[Before-and-after change records]
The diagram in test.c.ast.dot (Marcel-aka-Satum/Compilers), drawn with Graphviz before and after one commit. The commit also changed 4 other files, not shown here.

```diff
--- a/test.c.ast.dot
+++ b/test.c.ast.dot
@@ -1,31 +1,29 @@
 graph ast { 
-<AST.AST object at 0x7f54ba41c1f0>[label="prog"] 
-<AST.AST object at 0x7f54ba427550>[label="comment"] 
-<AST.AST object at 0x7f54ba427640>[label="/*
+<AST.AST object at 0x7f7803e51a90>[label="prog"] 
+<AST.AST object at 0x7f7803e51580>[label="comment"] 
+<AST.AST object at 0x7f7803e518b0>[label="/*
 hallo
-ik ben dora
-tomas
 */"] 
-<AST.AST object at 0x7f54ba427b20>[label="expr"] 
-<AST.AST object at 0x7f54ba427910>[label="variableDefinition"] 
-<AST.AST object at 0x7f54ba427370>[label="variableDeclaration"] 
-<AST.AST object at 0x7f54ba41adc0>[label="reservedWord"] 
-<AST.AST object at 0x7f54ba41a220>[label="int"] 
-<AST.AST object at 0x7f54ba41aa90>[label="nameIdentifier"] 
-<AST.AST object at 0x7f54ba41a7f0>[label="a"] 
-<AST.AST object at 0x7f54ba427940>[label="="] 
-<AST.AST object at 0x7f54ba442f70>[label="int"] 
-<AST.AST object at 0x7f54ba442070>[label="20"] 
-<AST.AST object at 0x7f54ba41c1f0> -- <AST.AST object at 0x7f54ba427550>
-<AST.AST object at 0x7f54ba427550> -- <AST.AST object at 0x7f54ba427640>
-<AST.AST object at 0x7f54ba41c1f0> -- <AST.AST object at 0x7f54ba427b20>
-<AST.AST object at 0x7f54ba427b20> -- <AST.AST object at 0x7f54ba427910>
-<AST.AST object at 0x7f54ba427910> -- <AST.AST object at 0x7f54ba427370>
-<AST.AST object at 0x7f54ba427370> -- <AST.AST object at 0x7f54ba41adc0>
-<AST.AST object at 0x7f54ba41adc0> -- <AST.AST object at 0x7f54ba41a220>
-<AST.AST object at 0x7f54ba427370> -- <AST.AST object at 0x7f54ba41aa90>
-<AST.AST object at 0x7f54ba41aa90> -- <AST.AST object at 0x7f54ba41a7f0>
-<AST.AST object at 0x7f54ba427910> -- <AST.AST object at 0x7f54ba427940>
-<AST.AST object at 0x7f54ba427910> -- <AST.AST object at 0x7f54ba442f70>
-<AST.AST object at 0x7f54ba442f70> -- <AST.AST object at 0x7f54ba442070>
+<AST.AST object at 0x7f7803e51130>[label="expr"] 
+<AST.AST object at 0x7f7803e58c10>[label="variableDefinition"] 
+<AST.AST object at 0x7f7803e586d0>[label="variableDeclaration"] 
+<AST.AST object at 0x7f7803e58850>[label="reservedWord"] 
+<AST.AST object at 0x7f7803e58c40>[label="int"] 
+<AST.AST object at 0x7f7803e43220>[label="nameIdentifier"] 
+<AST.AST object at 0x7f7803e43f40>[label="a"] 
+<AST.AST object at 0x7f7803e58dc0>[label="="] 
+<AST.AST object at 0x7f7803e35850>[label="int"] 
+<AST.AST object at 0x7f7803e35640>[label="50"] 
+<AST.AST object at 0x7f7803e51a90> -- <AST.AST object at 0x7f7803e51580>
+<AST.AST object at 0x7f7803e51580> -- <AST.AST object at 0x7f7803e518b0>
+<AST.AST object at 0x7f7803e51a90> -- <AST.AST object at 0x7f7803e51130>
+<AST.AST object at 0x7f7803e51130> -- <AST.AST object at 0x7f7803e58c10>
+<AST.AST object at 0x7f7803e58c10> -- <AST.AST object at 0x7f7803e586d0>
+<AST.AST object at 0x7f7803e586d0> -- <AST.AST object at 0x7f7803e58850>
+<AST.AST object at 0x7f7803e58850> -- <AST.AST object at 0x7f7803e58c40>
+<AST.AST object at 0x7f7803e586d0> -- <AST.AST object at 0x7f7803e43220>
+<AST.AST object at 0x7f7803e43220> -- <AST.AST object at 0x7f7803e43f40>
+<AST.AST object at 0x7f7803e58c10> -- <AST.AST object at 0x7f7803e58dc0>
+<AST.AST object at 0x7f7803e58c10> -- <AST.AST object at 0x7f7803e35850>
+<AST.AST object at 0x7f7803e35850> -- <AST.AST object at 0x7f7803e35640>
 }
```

● **Description of the task**: For each line in the records that holds "test", show that line as it stands.

● **Solution**:
The diagram in test.c.ast.dot (Marcel-aka-Satum/Compilers), drawn with Graphviz before and after one commit. The commit also changed 4 other files, not shown here.
--- a/test.c.ast.dot
+++ b/test.c.ast.dot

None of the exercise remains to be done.